Olympia Morata ProgrammeOn the Way to a University Career

3 May 2024

Olympia Morata Programme of Heidelberg University awards fellowships to four early-career researchers

Four young female postdoctoral researchers working on outstanding academic qualification projects are being funded in the context of Heidelberg University’s Olympia Morata Programme. Those selected – after a successful assessment of their applications – were Dr Julia Anthea Gessner from the Institute for Physical Chemistry, Dr Lisa-Marie Schütz from the Institute of Sports and Sports Sciences, along with Dr Charlotte Kirsch-Klingelhöffer and Dr Carolin Ziethe from the Theological Seminary. The programme aims to attract more women to university and scientific careers and contribute to increasing the proportion of women in leadership positions within and outside the university.

In her research project at the Institute for Physical Chemistry, Dr Gessner studies the optical properties of energy materials.

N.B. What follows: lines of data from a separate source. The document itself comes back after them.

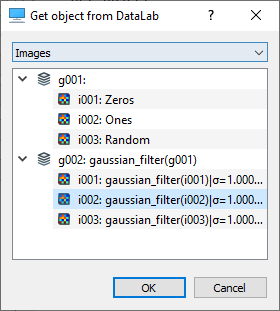
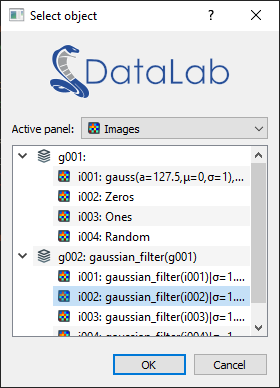
Added french translation

Changed region(s): [[0.0, 0.0, 1.0, 1.0], [0.8857, 0.0289, 0.9429, 0.0579], [0.7429, 0.0289, 0.7714, 0.0579]]

diff --git a/cdlclient/widgets/objectdialog.py b/cdlclient/widgets/objectdialog.py
@@ -25,8 +25,9 @@ from qtpy import QtCore as QC
 from qtpy import QtGui as QG
 from qtpy import QtWidgets as QW
 
-from cdlclient.widgets import svg_icons
-from cdlclient.widgets.qthelpers import block_signals, svgtext_to_icon
+from cdlclient.config import _
+from cdlclient.qthelpers import block_signals, svgtext_to_icon
+from cdlclient.widgets import datalab_banner, svg_icons
 
 if TYPE_CHECKING:  # pragma: no cover
     from cdlclient import SimpleRemoteProxy
@@ -164,27 +165,47 @@ class GetObjectDialog(QW.QDialog):
     def __init__(
         self,
         parent: QW.QWidget,
-        title: str,
         proxy: SimpleRemoteProxy,
+        title: str | None = None,
     ) -> None:
         super().__init__(parent)
         self.__proxy = proxy
         self.__current_object_uuid: str | None = None
-        self.setWindowTitle(title)
+        self.setWindowTitle(_("Select object") if title is None else title)
         vlayout = QW.QVBoxLayout()
         self.setLayout(vlayout)
 
+        logo_label = QW.QLabel()
+        pixmap = QG.QPixmap()
+        pixmap.loadFromData(QC.QByteArray.fromBase64(datalab_banner.DATA))
+        logo_label.setPixmap(pixmap)
+        logo_label.setAlignment(QC.Qt.AlignCenter)
+
+        panelgroup = QW.QWidget()
+        panellayout = QW.QHBoxLayout()
+        panellayout.setContentsMargins(0, 0, 0, 0)
+        # panellayout.setAlignment(QC.Qt.AlignCenter)
+        panelgroup.setLayout(panellayout)
+
         panelcombo = QW.QComboBox()
-        panelcombo.addItems(["Signals", "Images"])
+        panelcombo.addItem(svgtext_to_icon(svg_icons.SIGNAL), _("Signals"))
+        panelcombo.addItem(svgtext_to_icon(svg_icons.IMAGE), _("Images"))
         panelcombo.setCurrentIndex(0 if proxy.get_current_panel() == "signal" else 1)
         panelcombo.currentIndexChanged.connect(self.__change_panel)
+
+        panellabel = QW.QLabel(_("Active panel:"))
+        panellayout.addWidget(panellabel)
+        panellayout.addWidget(panelcombo)
+        panellayout.setStretch(1, 1)
 
         self.tree = SimpleObjectTree(parent)
         self.tree.init_from(proxy)
         self.tree.SIG_ITEM_DOUBLECLICKED.connect(lambda oid: self.accept())
         self.tree.itemSelectionChanged.connect(self.current_object_changed)
 
-        vlayout.addWidget(panelcombo)
+        vlayout.addWidget(logo_label)
+        vlayout.addSpacing(10)
+        vlayout.addWidget(panelgroup)
         vlayout.addWidget(self.tree)
 
         bbox = QW.QDialogButtonBox(QW.QDialogButtonBox.Ok | QW.QDialogButtonBox.Cancel)
@@ -209,5 +230,6 @@ class GetObjectDialog(QW.QDialog):
     def current_object_changed(self) -> None:
         """Item selection has changed"""
         self.__current_object_uuid = self.tree.get_current_item_id()
+        self.ok_btn.setEnabled(bool(self.__current_object_uuid))
         self.ok_btn.setEnabled(bool(self.__current_object_uuid))
         self.ok_btn.setEnabled(bool(self.__current_object_uuid))

diff --git a/cdlclient/widgets/connection.py b/cdlclient/widgets/connection.py
@@ -21,10 +21,11 @@ from qtpy import QtCore as QC
 from qtpy import QtGui as QG
 from qtpy import QtWidgets as QW
 
+from cdlclient.config import _
 from cdlclient.widgets import datalab_banner
 
 
-class DataLabConnectionThread(QC.QThread):
+class ConnectionThread(QC.QThread):
     """DataLab Connection thread"""
 
     SIG_CONNECTION_OK = QC.Signal()
@@ -54,7 +55,7 @@ class ConnectionDialog(QW.QDialog):
     def __init__(self, connect_callback: Callable, parent: QW.QWidget = None) -> None:
         super().__init__(parent)
         win32_fix_title_bar_background(self)
-        self.setWindowTitle("Connection to DataLab")
+        self.setWindowTitle(_("Connection to DataLab"))
         self.resize(300, 50)
         self.host_label = QW.QLabel()
         pixmap = QG.QPixmap()
@@ -66,7 +67,7 @@ class ConnectionDialog(QW.QDialog):
         status = QW.QWidget()
         status_layout = QW.QHBoxLayout()
         status.setLayout(status_layout)
-        self.status_label = QW.QLabel("Waiting for connection...")
+        self.status_label = QW.QLabel(_("Waiting for connection..."))
         self.status_icon = QW.QLabel()
         status_layout.addWidget(self.status_icon)
         status_layout.addWidget(self.status_label)
@@ -77,7 +78,7 @@ class ConnectionDialog(QW.QDialog):
         layout.addWidget(self.progress_bar)
         layout.addWidget(status)
         self.setLayout(layout)
-        self.thread = DataLabConnectionThread(connect_callback)
+        self.thread = ConnectionThread(connect_callback)
         self.thread.SIG_CONNECTION_OK.connect(self.on_connection_successful)
         self.thread.SIG_CONNECTION_KO.connect(self.on_connection_failed)
         button_box = QW.QDialogButtonBox(QW.QDialogButtonBox.Cancel)
@@ -97,7 +98,7 @@ class ConnectionDialog(QW.QDialog):
         """Connect to server"""
         self.progress_bar.setRange(0, 0)
         self.set_status_icon("BrowserReload")
-        self.status_label.setText("Connecting to server...")
+        self.status_label.setText(_("Connecting to server..."))
         self.thread.start()
 
     def on_connection_successful(self) -> None:
@@ -105,7 +106,7 @@ class ConnectionDialog(QW.QDialog):
         self.progress_bar.setRange(0, 1)
         self.progress_bar.setValue(1)
         self.set_status_icon("DialogApplyButton")
-        self.status_label.setText("Connection successful!")
+        self.status_label.setText(_("Connection successful!"))
         QC.QTimer.singleShot(1000, self.accept)
 
     def on_connection_failed(self) -> None:
@@ -113,7 +114,7 @@ class ConnectionDialog(QW.QDialog):
         self.progress_bar.setRange(0, 1)
         self.progress_bar.setValue(1)
         self.set_status_icon("MessageBoxCritical")
-        self.status_label.setText("Connection failed.")
+        self.status_label.setText(_("Connection failed."))
         QC.QTimer.singleShot(2000, self.reject)
 
 

diff --git a/cdlclient/tests/remoteclient_base.py b/cdlclient/tests/remoteclient_base.py
@@ -16,6 +16,8 @@ from guidata.qthelpers import get_std_icon, win32_fix_title_bar_background
 from guidata.widgets.codeeditor import CodeEditor
 from qtpy import QtWidgets as QW
 
+from cdlclient.config import _
+
 
 class HostWidget(QW.QWidget):
     """Host widget: menu with action buttons, log viewer"""
@@ -83,7 +85,7 @@ class AbstractClientWindow(QW.QMainWindow, metaclass=AbstractClientWindowMeta):
     def __init__(self):
         super().__init__()
         win32_fix_title_bar_background(self)
-        self.setWindowTitle("Host application")
+        self.setWindowTitle(_("Host application"))
         self.setWindowIcon(get_std_icon("ComputerIcon"))
         self.cdl = None  # CDLMainWindow instance
         self.host = HostWidget(self)
@@ -110,12 +112,12 @@ class AbstractClientWindow(QW.QMainWindow, metaclass=AbstractClientWindowMeta):
         self.host.add_label(self.PURPOSE)
         add_btn = self.host.add_button
         add_btn(self.INIT_BUTTON_LABEL, self.init_cdl, 10, "DialogApplyButton")
-        add_btn("Raise window", self.raise_cdl, 0, "FileDialogToParent")
+        add_btn(_("Raise window"), self.raise_cdl, 0, "FileDialogToParent")
         self.add_additional_buttons()
-        add_btn("Add signal objects", self.add_signals, 10, "CommandLink")
-        add_btn("Add image objects", self.add_images, 0, "CommandLink")
-        add_btn("Remove all objects", self.remove_all, 5, "MessageBoxWarning")
-        add_btn("Close DataLab", self.close_cdl, 10, "DialogCloseButton")
+        add_btn(_("Add signal objects"), self.add_signals, 10, "CommandLink")
+        add_btn(_("Add image objects"), self.add_images, 0, "CommandLink")
+        add_btn(_("Remove all objects"), self.remove_all, 5, "MessageBoxWarning")
+        add_btn(_("Close DataLab"), self.close_cdl, 10, "DialogCloseButton")
 
     def add_additional_buttons(self):
         """Add additional buttons"""
@@ -143,5 +145,8 @@ class AbstractClientWindow(QW.QMainWindow, metaclass=AbstractClientWindowMeta):
         """Add images to DataLab"""
 
     @abc.abstractmethod
+    def remove_all(self):
+        """Remove all objects from DataLab"""
+
     def remove_all(self):
         """Remove all objects from DataLab"""

diff --git a/cdlclient/tests/remoteclient_app.py b/cdlclient/tests/remoteclient_app.py
@@ -23,6 +23,7 @@ from guidata.qthelpers import qt_app_context, qt_wait
 from qtpy import QtWidgets as QW
 
 from cdlclient import SimpleRemoteProxy
+from cdlclient.config import _
 from cdlclient.tests.remoteclient_base import AbstractClientWindow
 from cdlclient.tests.remoteclient_unit import multiple_commands
 from cdlclient.widgets import ConnectionDialog, GetObjectDialog
@@ -58,8 +59,8 @@ def try_send_command():
 class HostWindow(AbstractClientWindow):
     """Test main view"""
 
-    PURPOSE = "This the client application, which connects to DataLab."
-    INIT_BUTTON_LABEL = "Connect to DataLab"
+    PURPOSE = _("This the client application, which connects to DataLab.")
+    INIT_BUTTON_LABEL = _("Connect to DataLab")
     SIG_TITLES = ("Oscilloscope", "Digitizer", "Radiometer", "Voltmeter", "Sensor")
     IMA_TITLES = (
         "Camera",
@@ -96,11 +97,11 @@ class HostWindow(AbstractClientWindow):
     def add_additional_buttons(self):
         """Add additional buttons"""
         add_btn = self.host.add_button
-        add_btn("Execute multiple commands", self.exec_multiple_cmd, 10)
-        add_btn("Get object titles", self.get_object_titles, 10)
-        add_btn("Get object uuids", self.get_object_uuids, 10)
-        add_btn("Get object", self.get_object)
-        add_btn("Get object using dialog box", self.get_object_dialog)
+        add_btn(_("Execute multiple commands"), self.exec_multiple_cmd, 10)
+        add_btn(_("Get object titles"), self.get_object_titles, 10)
+        add_btn(_("Get object uuids"), self.get_object_uuids, 10)
+        add_btn(_("Get object"), self.get_object)
+        add_btn(_("Get object using dialog box"), self.get_object_dialog)
 
     @try_send_command()
     def exec_multiple_cmd(self):
@@ -150,7 +151,7 @@ class HostWindow(AbstractClientWindow):
     def get_object_dialog(self):
         """Get object (signal/image) using dialog box"""
         if self.cdl is not None:
-            dialog = GetObjectDialog(self, "Get object from DataLab", self.cdl)
+            dialog = GetObjectDialog(self, self.cdl)
             if dialog.exec():
                 uuid = dialog.get_current_object_uuid()
                 obj = self.cdl.get_object(uuid)

diff --git a/cdlclient/qthelpers.py b/cdlclient/qthelpers.py
@@ -1,4 +1,8 @@
 # -*- coding: utf-8 -*-
+#
+# Licensed under the terms of the BSD 3-Clause
+# (see cdlclient/LICENSE for details)
+
 """Qt helpers"""
 
 from __future__ import annotations
@@ -13,8 +17,9 @@ from qtpy import QtGui as QG
 from qtpy import QtSvg as QS
 from qtpy import QtWidgets as QW
 
-PKG_PATH = osp.join(osp.dirname(__file__), os.pardir, os.pardir)
-WIDGETS_PATH = osp.join(PKG_PATH, "cdlclient", "widgets")
+from cdlclient.config import MOD_PATH
+
+WIDGETS_PATH = osp.join(MOD_PATH, "widgets")
 
 
 def svgtext_to_icon(text: str) -> QG.QIcon:
@@ -77,12 +82,12 @@ def imagefile_to_python_module(filename: str, destmod: str) -> None:
     """
     data = imagefile_to_base64(filename)
     destmod_path = osp.join(WIDGETS_PATH, destmod + ".py")
+    if osp.isfile(destmod_path):
+        os.remove(destmod_path)
     with open(destmod_path, "wb") as fn:
         fn.write("# -*- coding: utf-8 -*-\n\n".encode("utf-8"))
         fn.write("# pylint: skip-file\n\n".encode("utf-8"))
         fn.write("DATA = b'".encode("utf-8"))
-        fn.write(data)
-        fn.write("'".encode("utf-8"))
         fn.write(data)
         fn.write("'".encode("utf-8"))
 
@@ -97,5 +102,7 @@ def block_signals(widget: QW.QWidget, enable: bool) -> Generator[None, None, Non
         yield
     finally:
         if enable:
+            widget.blockSignals(False)
+            widget.blockSignals(False)
             widget.blockSignals(False)
             widget.blockSignals(False)

diff --git a/cdlclient/tests/imagefile_to_code.py b/cdlclient/tests/imagefile_to_code.py
@@ -3,6 +3,7 @@
 
 # guitest: skip
 
+import os
 import os.path as osp
 
 from guidata.qthelpers import qt_app_context
@@ -10,9 +11,10 @@ from qtpy import QtCore as QC
 from qtpy import QtGui as QG
 from qtpy import QtWidgets as QW
 
-from cdlclient.widgets.qthelpers import PKG_PATH, imagefile_to_python_module
+from cdlclient.config import MOD_NAME, MOD_PATH
+from cdlclient.qthelpers import imagefile_to_python_module
 
-RES_PATH = osp.join(PKG_PATH, "resources")
+RES_PATH = osp.join(MOD_PATH, os.pardir, "resources")
 
 
 def test_conv(filename: str, destmod: str) -> None:
@@ -30,7 +32,7 @@ def test_conv(filename: str, destmod: str) -> None:
         label1.setPixmap(QG.QPixmap(filename))
         label2 = QW.QLabel()
         imagefile_to_python_module(filename, destmod)
-        mod = __import__("cdlclient.widgets." + destmod, fromlist=[destmod])
+        mod = __import__(f"{MOD_NAME}.widgets.{destmod}", fromlist=[destmod])
         pixmap = QG.QPixmap()
         pixmap.loadFromData(QC.QByteArray.fromBase64(mod.DATA))
         label2.setPixmap(pixmap)
@@ -40,5 +42,4 @@ def test_conv(filename: str, destmod: str) -> None:
 
 
 if __name__ == "__main__":
-    test_conv(osp.join(RES_PATH, "DataLab-Banner-200.png"), "datalab_banner")
     test_conv(osp.join(RES_PATH, "DataLab-Banner-200.png"), "datalab_banner")

diff --git a/cdlclient/config.py b/cdlclient/config.py
@@ -1,0 +1,22 @@
+# -*- coding: utf-8 -*-
+#
+# Licensed under the terms of the BSD 3-Clause
+# (see cdlclient/LICENSE for details)
+
+"""
+DataLab Simple Client configuration module
+------------------------------------------
+
+This module handles `DataLab Simple Client` configuration.
+"""
+
+from __future__ import annotations
+
+import os.path as osp
+
+from guidata import configtools
+
+MOD_NAME = "cdlclient"
+_ = configtools.get_translation(MOD_NAME)
+
+MOD_PATH = configtools.get_module_data_path(MOD_NAME)

diff --git a/cdlclient/tests/get_object_dialog.py b/cdlclient/tests/get_object_dialog.py
@@ -20,7 +20,7 @@ def test_dialog():
     proxy = SimpleRemoteProxy()
     proxy.connect()
     with qt_app_context():
-        dlg = GetObjectDialog(None, "Get object", proxy)
+        dlg = GetObjectDialog(None, proxy)
         if dlg.exec():
             obj_uuid = dlg.get_current_object_uuid()
             obj = proxy.get_object(obj_uuid)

These functional materials are meant to be used in sustainable, energy-efficient technologies such as solar cells, LEDs or batteries. A key to practical application lies in investigating ultra-rapid processes that take place during the interaction of these materials with light. To do this, the scientist would like to develop an innovative microscope using attosecond pulses in order to resolve the electronic phenomena in functional materials in time and space.

Porträt: Dr. Julia Anthea Gessner

At the Institute of Sports and Sports Sciences, Dr Schütz is studying psychological interventions employed to optimise performance prerequisites and promote and foster the mental health of athletes. Here the researcher links up empirically-supported sports-psychology approaches with innovative training methods, in order to place the quality of psychological care on a more strongly evidence-based foundation. The aim is to evaluate the efficiency and effectiveness of interventions both at the individual and team-based level.

Porträt: Dr. Lisa-Marie Schütz

At the Theological Seminary, Dr Kirsch-Klingelhöffer’s habilitation project analyses the only extant speech ascribed to Constantine the Great, who became Roman emperor in 306 CE. In this “Speech to the assembly of the saints” – Latin “Oratio ad sanctorum coetum” – he outlines his understanding of Christian doctrine and links it with his own imperial programme. The scholar wants to examine aspects such as the doctrine of God, the ethics and ideology of Constantine’s reign, placing it in the context of further testimonies of this emperor. 

Porträt: Dr. Charlotte Kirsch-Klingelhöffer

Likewise based at the Theological Seminary, Dr Ziethe’s research project engages with the early Christian reception of the Jewish father figures − Abraham, Moses and David − in the Acts of the Apostles and the Gospel of Luke. Besides their reception in early Jewish texts, Greco-Roman culture with its special esteem for antiquity, constitutes a relevant frame of reference. The research correlates with the fundamental question about the importance and identity-creating role of the past for the present of early Christianity, which was just beginning to emerge.

Porträt: Dr. Carolin Ziethe

The aim of the Olympia Morata Programme is to support female postdoctoral researchers who are pursuing an outstanding qualification project. To further their university career, the fellows are granted posts for a period of two years in the context of Heidelberg University’s equal opportunity policy. There are also further training and career development courses. The support programme is in memory of Olympia Morata, an Italian poet and humanist scholar, who died in Heidelberg in 1555.